- Assignment -
Every line of the records that holds the word "README" should be copied out.
──────── Input data ────────
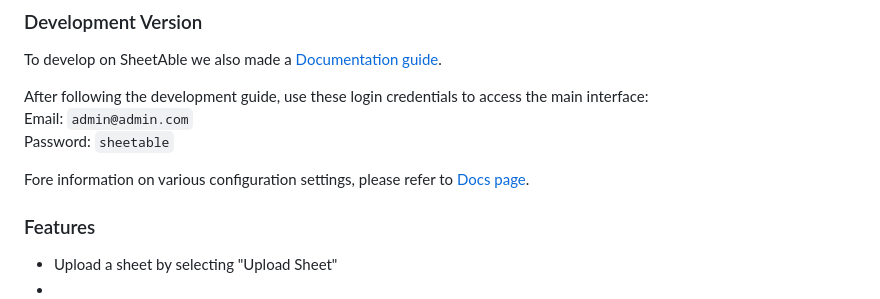
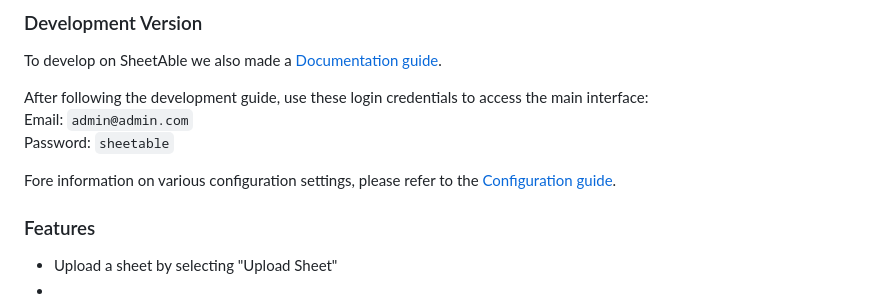
Before and after one commit to SheetAble/SheetAble, a Markdown page: README.md, the part around the change. Rendered like a GitHub page.

```diff
--- a/README.md
+++ b/README.md
@@ -78,7 +78,7 @@ After following the development guide, use these login credentials to access the
 Email: `admin@admin.com`
 Password: `sheetable`
 
-Fore information on various configuration settings, please refer to [Docs page](https://sheetable.net/docs/configuration).
+Fore information on various configuration settings, please refer to the [Configuration guide](https://sheetable.net/docs/configuration).
 
 <!-- FEATURES -->
 ### Features
```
────────
- Written answer -
Before and after one commit to SheetAble/SheetAble, a Markdown page: README.md, the part around the change. Rendered like a GitHub page.
--- a/README.md
+++ b/README.md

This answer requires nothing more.